copy, of a paper in his possession, or under his control, containing evidence relating to the merits of the action, or the defence therein. If it be refused, the court, on motion, may exclude the paper from being given in evidence.
EXAMINATION OF PARTIES.
SECTION 313. Abolishes the action for discovery.
344. A party may call bis adversary as a witness.
by the oath of the party calling him.
$ 313. No action to obtain discovery under oath, in aid of the prosecution or defence of another action, shall be allowed, nor shall any examination of a party be had, on behalf of the adverse party, except in the manner prescribed by this chapter.
§ 344. A party to an action may be examined as a witness, at the instance of the adverse party, or of any one of several adverse parties, and for that purpose may be compelled, in the same manner, and subject to the same rules of examination, as any other witness, to testify, either at the trial, or conditionally, or upon commission.
§ 345. The examination, instead of being had as provided in the last section, may be had, at any time be
fore the trial, at the option of the party claiming it, before a judge of the court or a county judge, on a previous notice to the party to be examined, and any other adverse party, of at least five days, unless, for good cause shown, the judge order otherwise. But the party to be examined, shall not be compelled to attend in any other county than that of his residence, or where he may be served with a summons for his attendance.
$ 346. The party to be examined, as in the last section provided, may be compelled to attend, in the same manner as a witness who is to be examined conditionally; and the examination shall be taken and filed in like manner, and may be read by either party on the trial.

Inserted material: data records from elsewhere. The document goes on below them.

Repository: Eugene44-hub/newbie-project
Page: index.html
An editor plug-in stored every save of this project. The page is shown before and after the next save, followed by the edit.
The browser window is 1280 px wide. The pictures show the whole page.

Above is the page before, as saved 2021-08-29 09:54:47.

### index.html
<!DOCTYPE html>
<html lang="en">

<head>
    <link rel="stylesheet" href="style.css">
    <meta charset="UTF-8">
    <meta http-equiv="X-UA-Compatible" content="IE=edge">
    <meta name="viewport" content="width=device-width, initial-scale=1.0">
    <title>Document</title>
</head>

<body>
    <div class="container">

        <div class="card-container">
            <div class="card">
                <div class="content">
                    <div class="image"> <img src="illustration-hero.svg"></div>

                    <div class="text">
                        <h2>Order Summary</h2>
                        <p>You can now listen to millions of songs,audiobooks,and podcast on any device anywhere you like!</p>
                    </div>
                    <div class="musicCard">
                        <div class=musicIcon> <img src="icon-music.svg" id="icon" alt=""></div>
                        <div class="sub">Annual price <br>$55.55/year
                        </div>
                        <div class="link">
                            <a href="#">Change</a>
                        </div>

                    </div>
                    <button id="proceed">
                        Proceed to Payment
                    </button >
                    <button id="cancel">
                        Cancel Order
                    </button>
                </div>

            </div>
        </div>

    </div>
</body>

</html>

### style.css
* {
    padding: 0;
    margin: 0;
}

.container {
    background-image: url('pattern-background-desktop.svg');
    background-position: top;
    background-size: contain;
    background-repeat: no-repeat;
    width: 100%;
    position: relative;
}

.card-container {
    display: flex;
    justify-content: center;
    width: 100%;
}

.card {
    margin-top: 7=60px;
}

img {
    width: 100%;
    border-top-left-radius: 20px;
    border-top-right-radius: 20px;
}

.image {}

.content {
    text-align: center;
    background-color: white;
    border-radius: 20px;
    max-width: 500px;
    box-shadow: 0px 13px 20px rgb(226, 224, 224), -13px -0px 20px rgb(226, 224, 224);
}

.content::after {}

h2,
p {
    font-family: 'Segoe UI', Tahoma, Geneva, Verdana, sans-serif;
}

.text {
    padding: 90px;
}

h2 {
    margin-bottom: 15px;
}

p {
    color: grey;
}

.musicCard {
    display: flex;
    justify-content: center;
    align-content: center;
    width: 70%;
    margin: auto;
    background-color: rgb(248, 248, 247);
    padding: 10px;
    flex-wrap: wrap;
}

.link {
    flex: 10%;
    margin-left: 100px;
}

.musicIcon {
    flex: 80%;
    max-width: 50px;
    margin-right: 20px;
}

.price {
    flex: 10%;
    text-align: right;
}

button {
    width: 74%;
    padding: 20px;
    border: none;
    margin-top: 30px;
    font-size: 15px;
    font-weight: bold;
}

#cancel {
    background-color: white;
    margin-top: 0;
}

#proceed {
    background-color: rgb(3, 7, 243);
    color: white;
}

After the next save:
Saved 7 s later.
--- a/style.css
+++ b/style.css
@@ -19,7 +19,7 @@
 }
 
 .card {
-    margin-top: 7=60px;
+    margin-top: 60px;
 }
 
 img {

$ 347. The examination of the party, thus taken, may be rebutted by adverse testimony.
$ 348. If a party refuse to attend and testify as in the last three sections provided, besides being punished himself as for a contempt, his complaint, answer or reply may be rejected.

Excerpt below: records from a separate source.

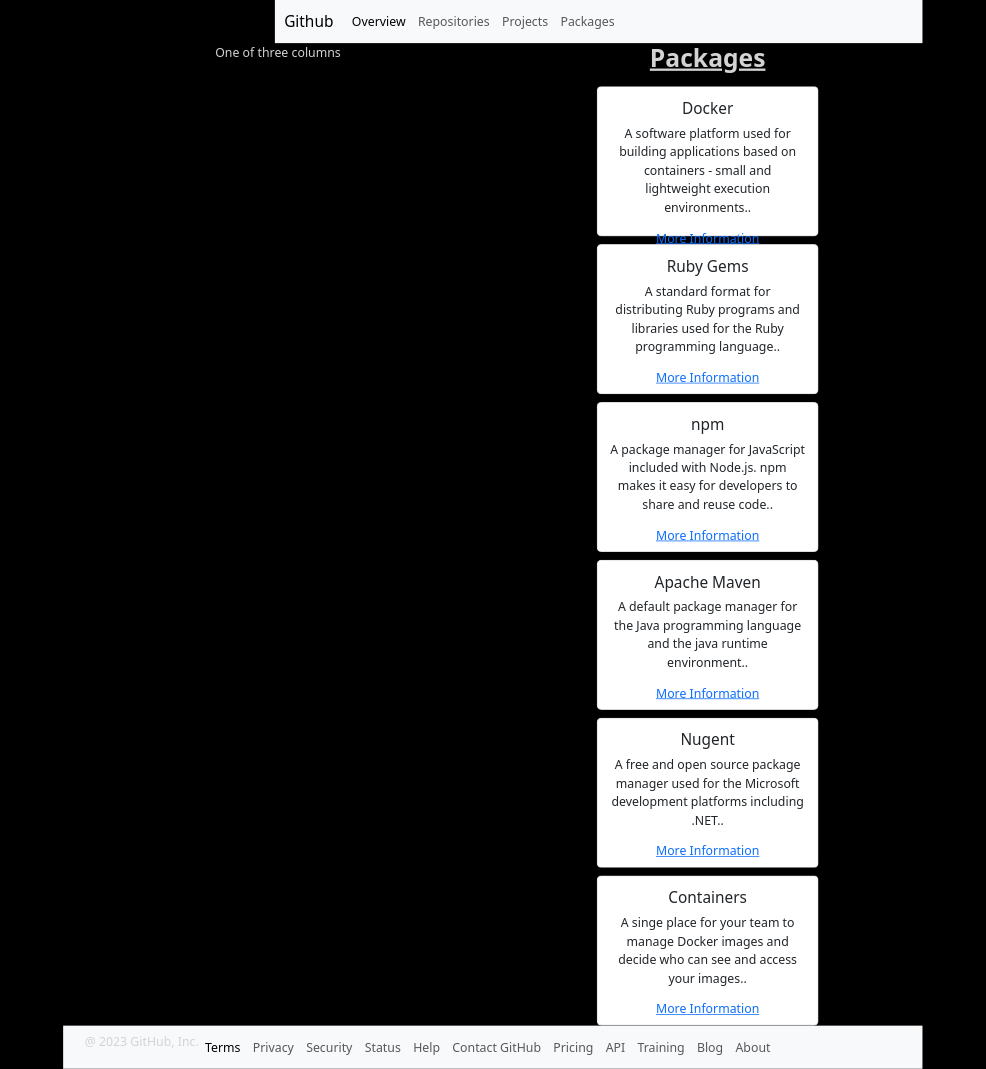
Repository: nss-evening-cohort-E23/gitsub-pull-request-posse
Page: packages.html
An editor plug-in stored every save of this project. The page is shown before and after the next save, followed by the edit.
The browser window is 1280 px wide. The pictures show the whole page, at 77% of full size.

Above is the page before, as saved 2023-05-09 17:33:36.

After the next save:
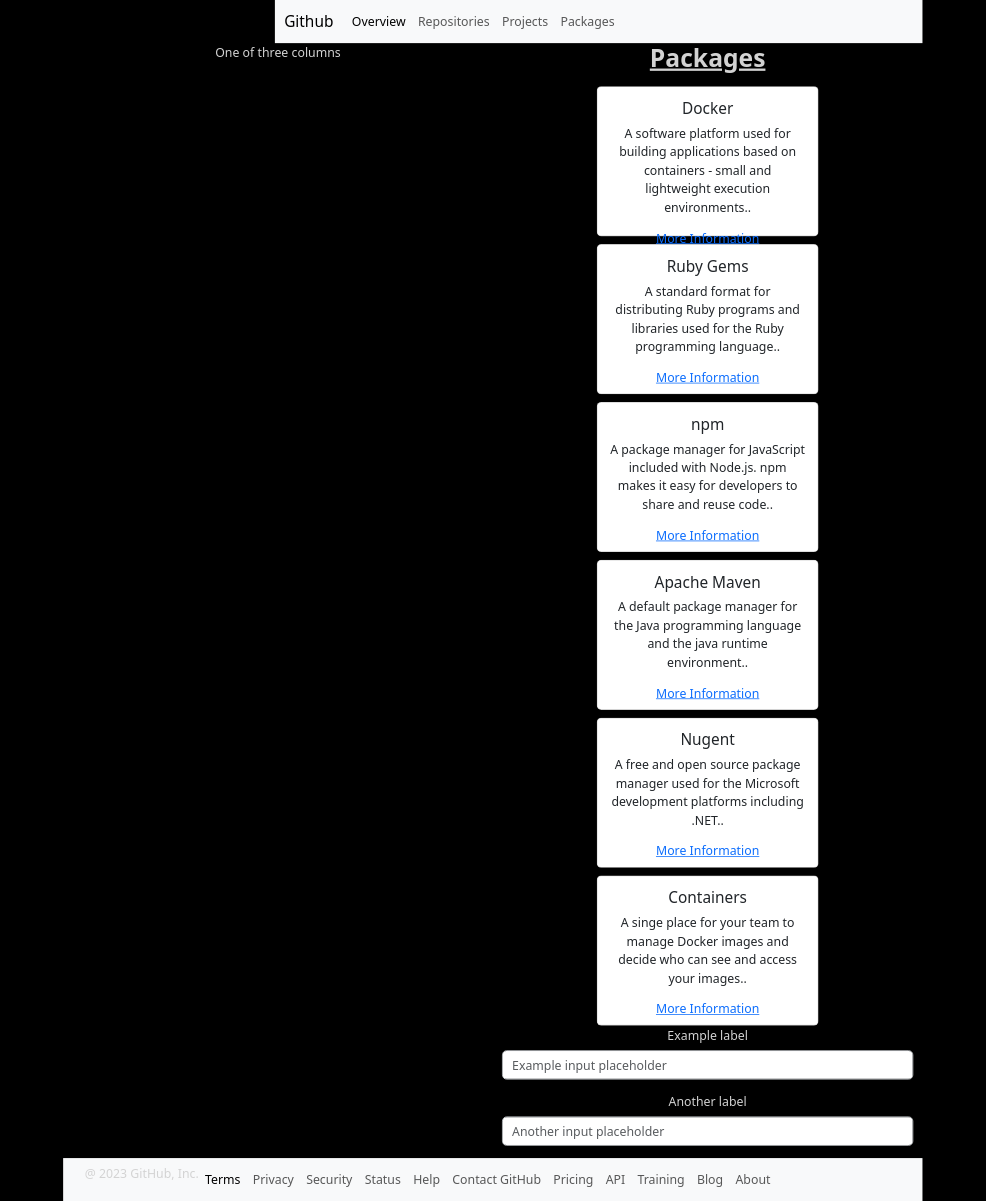
Saved 109 s later.
--- a/packages.html
+++ b/packages.html
@@ -38,7 +38,14 @@
     <div class="col">
       <h2><b><u>Packages</u></b></h2>
       <div id="packages"></div>
-      <div id="newPackage"></div>
+      <div id="newPackage"><div class="mb-3">
+        <label for="formGroupExampleInput" class="form-label">Example label</label>
+        <input type="text" class="form-control" id="formGroupExampleInput" placeholder="Example input placeholder">
+      </div>
+      <div class="mb-3">
+        <label for="formGroupExampleInput2" class="form-label">Another label</label>
+        <input type="text" class="form-control" id="formGroupExampleInput2" placeholder="Another input placeholder">
+      </div></div>
     </div>
   </div>
 </div>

$ 349. A party examined by an adverse party, as in this chapter provided, may be examined, on his own behalf, in respect to any matter pertinent to the issue. But if he testify to any new matter, not responsive to the enquiries put to him by the adverse party, such adverse party may offer himself as a witness on his own behalf, in respect to the new matter, and shall be se received.
$ 350. A person for whose immediate benefit the action is prosecuted or defended, though not a party to the action, may be examined as a witness, in the same manner, and subject to the same rules of examination, as if he were named as a party.

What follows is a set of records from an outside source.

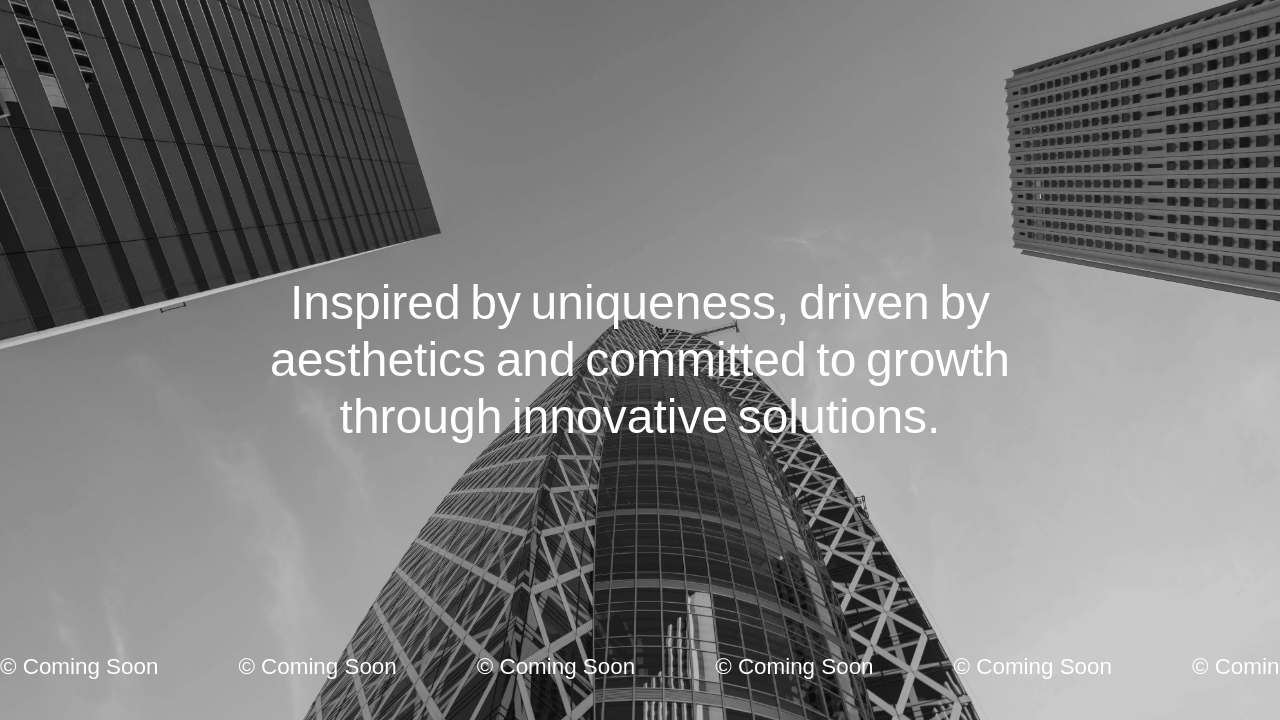
Repository: leswisss/comingsoon
Page: /
These files come from the project's save history. The page is drawn as it stood at one moment and after the next save; the edit follows.
The browser window is 1280 px wide. The pictures show the whole page.
Some web fonts or font styles are not loaded; a fallback is used. The project was rebuilt for these pictures with package versions that can differ from the ones it lists, and the page was loaded fresh each time. The framework's server and built-in components were replaced by stand-ins that run in the browser. Also part of the build but not shown: next.config.mjs.

Above is the page before, as saved 2024-06-16 15:53:59.

### app/layout.tsx
import type { Metadata } from "next";
import localFont from "next/font/local";
import "../styles/globals.scss";

const regular = localFont({
  src: "./SF-Pro-Display-Regular.ttf",
  display: "swap",
  variable: "--regular-font",
});

const medium = localFont({
  src: "./SF-Pro-Display-Medium.ttf",
  display: "swap",
  variable: "--medium-font",
});

const semibold = localFont({
  src: "./SF-Pro-Display-Semibold.ttf",
  display: "swap",
  variable: "--semibold-font",
});

const italic = localFont({
  src: "./BigCaslonFB-Italic.ttf",
  display: "swap",
  variable: "--italic-font",
});

export const metadata: Metadata = {
  title: "Better Marque - Branding Agency",
  description: "Generated by create next app",
};

export default function RootLayout({
  children,
}: Readonly<{
  children: React.ReactNode;
}>) {
  return (
    <html lang="en">
      <body
        className={`${italic.variable} ${regular.variable} ${medium.variable} ${semibold.variable}`}
      >
        {children}
      </body>
    </html>
  );
}

### app/page.tsx
import { HomePageWrapper } from "@/components";

export default function Home() {
  return (
    <main>
      <HomePageWrapper/>
    </main>
  );
}

### styles/globals.scss
/*=============== VARIABLES SCSS ===============*/
:root {
  --header-height: 6rem;
  --white: white;
  --black: black;
  --grey: #535353;


  /*========== Font and typography ==========*/
  /*.5rem = 8px | 1rem = 16px ...*/
  // --body-font: 'Montserrat', sans-serif;

  --h1-font-size: 3rem;
  --h2-font-size: 2rem;
  --normal-font-size: 1rem;
  --small-font-size: .94rem;
}

/* Responsive typography */
@media screen and (max-width: 1088px) {
  :root {
    --h1-font-size: 2.75rem;
    --h2-font-size: 1.8rem;
    --normal-font-size: 0.96rem;
    --small-font-size: .90rem;
  }
}

@media screen and (max-width: 628px) {
  :root {
    --h1-font-size: 2.5rem;
    --h2-font-size: 1.5rem;
    --normal-font-size: 0.92rem;
    --small-font-size: 0.85rem;
  }
}

/*=============== BASE ===============*/
* {
  box-sizing: border-box;
  padding: 0;
  margin: 0;
  scrollbar-width: none;

  &::-webkit-scrollbar{
    display: none;
  }

}

html {
  scroll-behavior: auto;
  height: auto;
}

body{
  font-family: var(--regular-font);
  font-size: var(--normal-font-size);
  background-color: black;
  color: var(--white);
}


ul {
  list-style: none;
}

a {
  text-decoration: none;
}

img {
  max-width: 100%;
  height: auto;
}


/*=============== REUSABLE CSS CLASSES ===============*/
.container {
  max-width: 1450px;
  margin: 0 auto;
}

.main {
  overflow: hidden;
}


@media screen and (max-width: 1450px) {
  .container {
    max-width: 100%;
    margin: 0 3rem;
  }
}


@media screen and (max-width: 1088px) {
  .container {
    max-width: 100%;
    margin: 0 2rem;
  }
}


@media screen and (max-width: 628px) {
  .container {
    max-width: 100%;
    margin: 0 1rem;
  }
}

### components/index.tsx
import HomePageWrapper from "./HomePageWrapper";
import HeroSection from "./HeroSection";

export {
  HomePageWrapper,
  HeroSection
}

### components/HomePageWrapper.tsx
import React from 'react'
import HeroSection from './HeroSection'

const HomePageWrapper = () => {
  return (
    <>
    <HeroSection />
    </>
  )
}

export default HomePageWrapper

### components/HeroSection.tsx
"use client";

import React, { useEffect, useRef } from "react";
import Marquee from "./Marquee";
import Image from "next/image";
import IMAGE from "../public/background.jpg";
import styles from "../styles/hero.module.scss";

const HeroSection = () => {
  const slogan =
    "Inspired by uniqueness, driven by aesthetics and committed to growth through innovative solutions.";
  const refs = useRef<HTMLSpanElement[]>([]);

  const splitwords = () => {
    let body: JSX.Element[] = [];
    slogan.split(" ").forEach((word, i) => {
      const cleanWord = word.replace(/[.,]/g, "");

      if (["uniqueness", "aesthetics", "growth"].includes(cleanWord)) {
        body.push(
          <p
            key={`word-${i}`}
            className={`${styles.word_wrapper} ${styles.italic}`}
          >
            <span
              className={styles.word}
              ref={(el) => {
                if (el) refs.current.push(el);
              }}
            >
              {word}
            </span>
          </p>
        );
      } else {
        body.push(
          <p key={`word-${i}`} className={styles.word_wrapper}>
            <span
              className={styles.word}
              ref={(el) => {
                if (el) refs.current.push(el);
              }}
            >
              {word}
            </span>
          </p>
        );
      }
    });

    return body;
  };


  return (
    <section className={styles.hero}>
      <div className={styles.hero_image}>
        <Image src={IMAGE} fill quality={100} alt="Better Marque" />
      </div>
      <div className={styles.text}>{splitwords()}</div>
      <div className={styles.marquee}>
        <Marquee />
      </div>
    </section>
  );
};

export default HeroSection;

### components/Marquee.tsx
import React, {useRef} from 'react'
import gsap from 'gsap'
import { useGSAP } from '@gsap/react'
import styles from "../styles/marquee.module.scss"

const Marquee = () => {
  const firstRef = useRef(null);
  const secondRef = useRef(null);
  let xPercent = 0;

  useGSAP(() => {
    requestAnimationFrame(animation)
  })

  const animation = () => {
    gsap.set(firstRef.current, {xPercent: xPercent})
    gsap.set(secondRef.current, {xPercent: xPercent})
    xPercent += 0.1;
    requestAnimationFrame
  }
  return (
    <div className={styles.slider}>
      <div className={styles.coming__wrapper} ref ={firstRef}>
        <p className={styles.soon}>© Coming Soon</p>
        <p className={styles.soon}>© Coming Soon</p>
        <p className={styles.soon}>© Coming Soon</p>
        <p className={styles.soon}>© Coming Soon</p>
        <p className={styles.soon}>© Coming Soon</p>
        <p className={styles.soon}>© Coming Soon</p>
        <p className={styles.soon}>© Coming Soon</p>
        <p className={styles.soon}>© Coming Soon</p>
        <p className={styles.soon}>© Coming Soon</p>
        <p className={styles.soon}>© Coming Soon</p>
      </div>
      <div className={styles.coming__wrapper} ref ={secondRef}>
        <p className={styles.soon}>© Coming Soon</p>
        <p className={styles.soon}>© Coming Soon</p>
        <p className={styles.soon}>© Coming Soon</p>
        <p className={styles.soon}>© Coming Soon</p>
        <p className={styles.soon}>© Coming Soon</p>
        <p className={styles.soon}>© Coming Soon</p>
        <p className={styles.soon}>© Coming Soon</p>
        <p className={styles.soon}>© Coming Soon</p>
        <p className={styles.soon}>© Coming Soon</p>
        <p className={styles.soon}>© Coming Soon</p>
      </div>
    </div>
  )
}

export default Marquee

### styles/hero.module.scss
.hero{
  width: 100vw;
  height: 100vh;
  overflow: hidden;
  position: relative;
}

.hero_image{
  width: 100vw;
  height: 100vh;
  position: relative;

  img{
    object-fit: cover;
    filter: brightness(0.8);
  }
}

.text{
  position: absolute;
  color: white;
  z-index: 1;
  width: max-content;
  height: max-content;
  top: 50%;
  left: 50%;
  transform: translate(-50%, -50%);
  display: flex;
  flex-wrap: wrap;
  width: 55rem;
  text-align: center;
  justify-content: center;
  align-items: center;

  .word_wrapper{
    font-size: var(--h1-font-size);
    overflow: hidden;
    width: auto;
    height: 56.8px;
    padding: 0 0.3rem;

    &.italic{
      font-family: var(--italic-font);
    }

    .word{
      position: relative;
      top: 0%; // What i will be animating with gsap
    }
  }
}

.marquee{
  position: absolute;
  width: 100%;
  height: max-content;
  bottom: 2.5rem;
  left: 0;
  z-index: 1;
}

### styles/marquee.module.scss
.slider{
  position: relative;
}

.coming__wrapper{
  display: flex;
  white-space: nowrap;
  flex-wrap: nowrap;

  .soon{
    margin-right: 5rem;
    font-size: calc(var(--h2-font-size) - 0.6rem);
  }

  &:nth-of-type(2){
    position: absolute;
    left: 100%;
    top: 0%;
  }
}

After the next save:
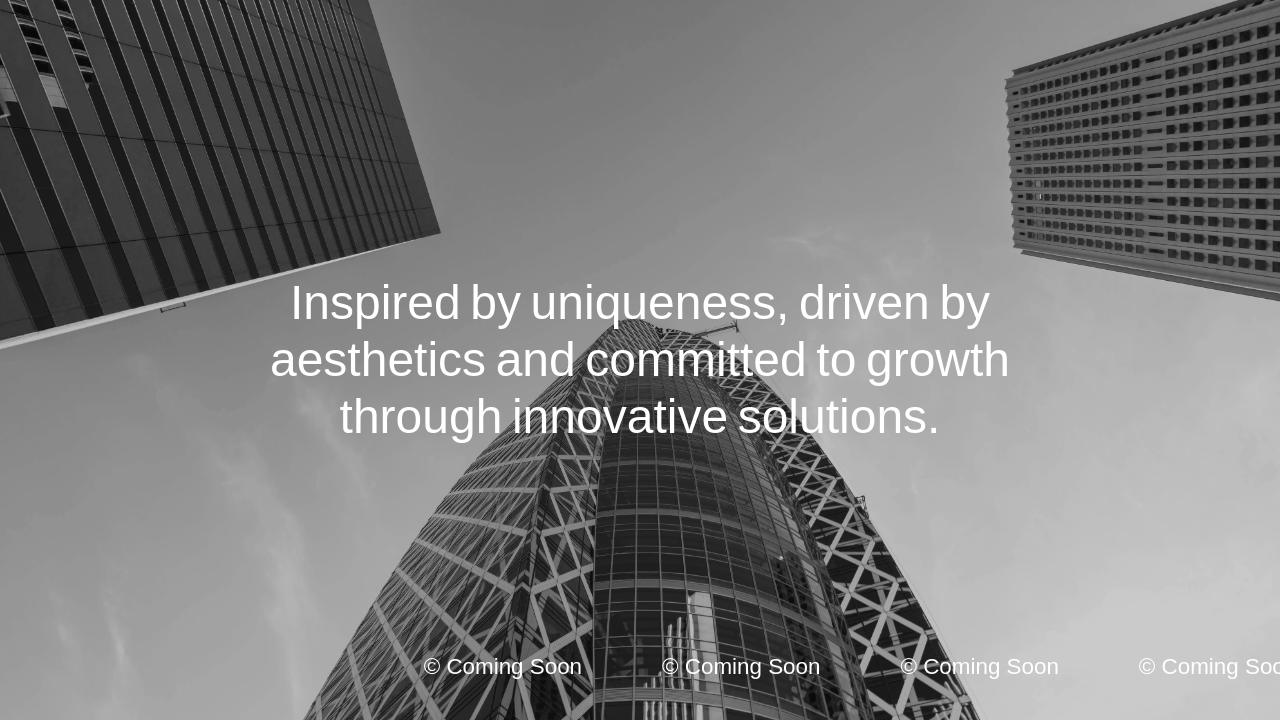
Saved 4 s later.
--- a/components/Marquee.tsx
+++ b/components/Marquee.tsx
@@ -16,7 +16,7 @@ const Marquee = () => {
     gsap.set(firstRef.current, {xPercent: xPercent})
     gsap.set(secondRef.current, {xPercent: xPercent})
     xPercent += 0.1;
-    requestAnimationFrame
+    requestAnimationFrame(animation)
   }
   return (
     <div className={styles.slider}>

The provisions contained in this chapter, we hare considered so important to the success of our system, that from the first we have contemplated their introduction. Meantime the legislature, at their late session, have passed an act upon the subject. That act however, contemplates the examination at the trial only. We think it imporant to extend it so as to permit the examination to take place before the trial, at the option of the party.
Before the act of the last session, whenever a party sought a discovery from his adversary, he was obliged to file a bill in equity, called a bill of discovery. The proceeding was dilatory and expensive. If the examination be had at all, it may be had in the same action as well as in another. That it should be had in some form, our law has always admitted. The difficulty was, that the process to obtain it, was oppressive, and often ineffectual.
Two modes of examination have been proposed, one oral and the other uçon written interrogatories. The latter is the method of the civil law. We think the question is decided, by the act of December, and if it were not, we should still prefer the oral examination. A written deposition taken in private, is not the best means of eliciting the truth; nor do we see, why the law should be so tender of the consciences of parties, when it is so hard with the consciences of witnesses. These are brought into court, are made to waste their .ime about a matter not their own, and, when called to the stand, are subjected to the most searching and often offensive examination. Why should he, who has brought them there, be exempted from the same scrutiny?
One of the great benefits, to be expected from the examination of the parties, is the relief it will afford, to the rest of the